(Web interface edit records)
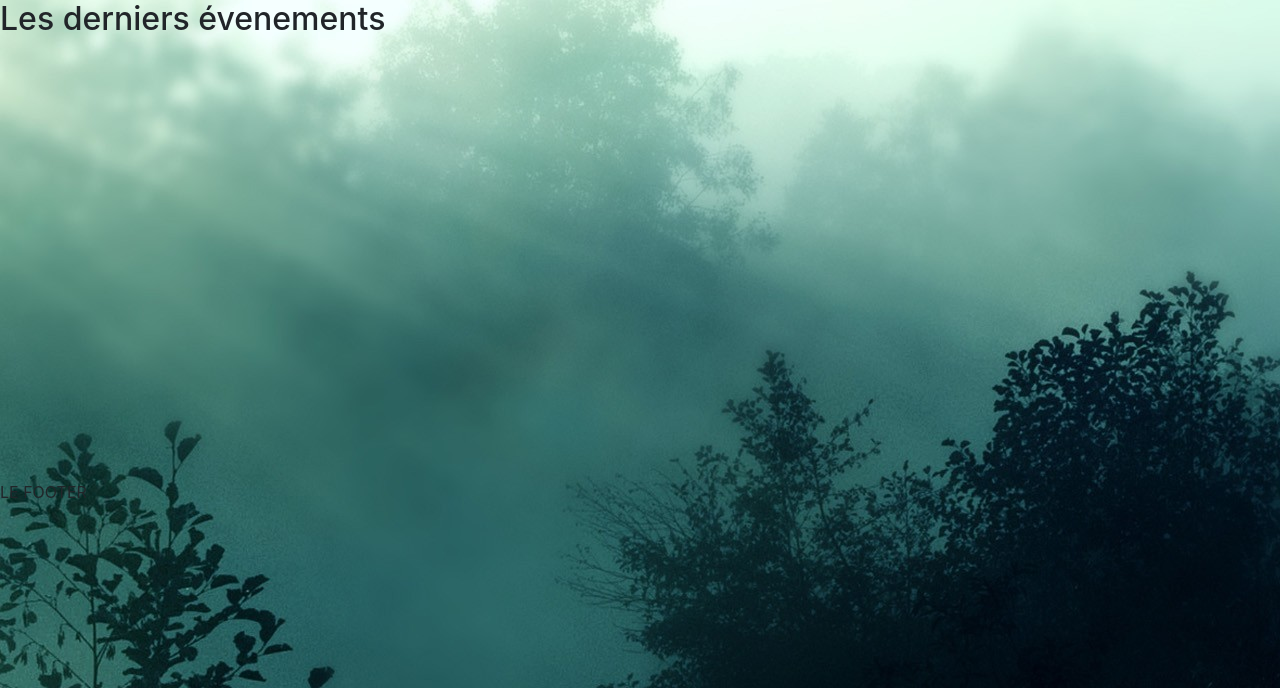
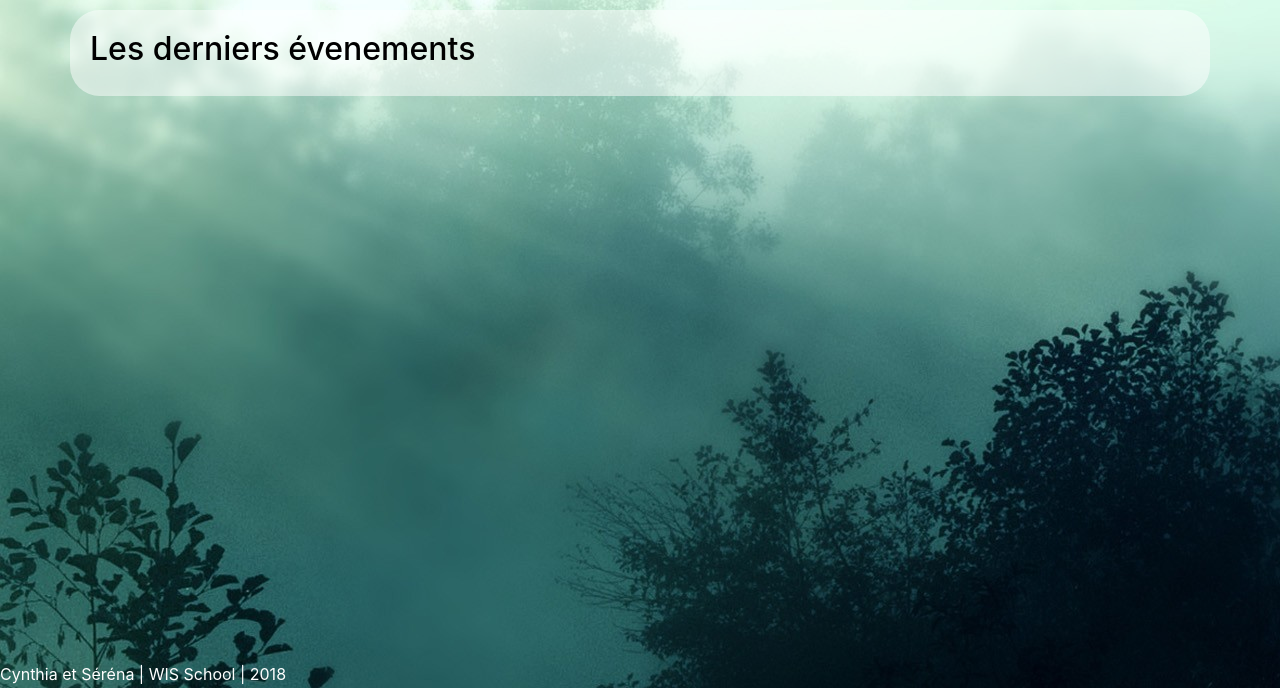
Before and after one commit to Nujips/Rhinoc-ros, a PHP site: page / in a window 1280 px wide. Shown: the part 112-800 px from the top of the page. Run offline with PHP 8.4, Linux system fonts and the light colour scheme; data that the repository does not hold is empty.

Commit message:
footer et css de l'index

```diff
--- a/index.php
+++ b/index.php
@@ -27,16 +27,16 @@
 
 <?php include("layouts/header.php");?>
 
-    <main id="content">
+    <main class="container">
 
-      <div class="list">
+      <div class="liste">
         <h2>Les derniers évenements</h2>
 
-        <div class="list-group">
+        <div class="liste">
           <?php
           foreach ($events as $event) {
           ?>
-          <a href="#" class="list-group-item list-group-item-action active">
+          <a href="#" class="liste">
             <?php echo $event["title"]; ?>
           </a>
         <?php } ?>
--- a/layouts/footer.php
+++ b/layouts/footer.php
@@ -1,4 +1,4 @@
 <footer>
-  LE FOOTER
+<div class="coucou"> Cynthia et Séréna | WIS School | 2018 </div>
   <?php include_once('layouts/javascript.php');?>
 </footer>
--- a/page.php
+++ b/page.php
@@ -76,13 +76,10 @@ $description='';
 
       <div class="form-group">
         <button type="submit">
-          envoyer
+          Envoyer
           <span class="fas fa-check"></span>
         </button>
-
-        <input type="submit" value="Envoyer">
       </div>
-
      </form>
 
     <?php include("layouts/footer.php");?>
--- a/scss/style.css
+++ b/scss/style.css
@@ -5,3 +5,21 @@ body{
 #content {
   min-height: calc(100vh - 320px);
 }
+
+.container{
+	margin-top: 10px;
+	background-color: #FFFFFF80;
+	padding: 20px;
+	border-radius: 30px;
+}
+
+.liste{
+	color: black;
+	display: block;
+}
+
+.coucou{
+	color: white;
+	position:absolute;
+	bottom:2px;
+}
```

» **ACTION ITEM**:
Check each line of the records for the word "liste", and show the lines that contain it.

» **RESULT**:
+      <div class="liste">
+        <div class="liste">
+          <a href="#" class="liste">
+.liste{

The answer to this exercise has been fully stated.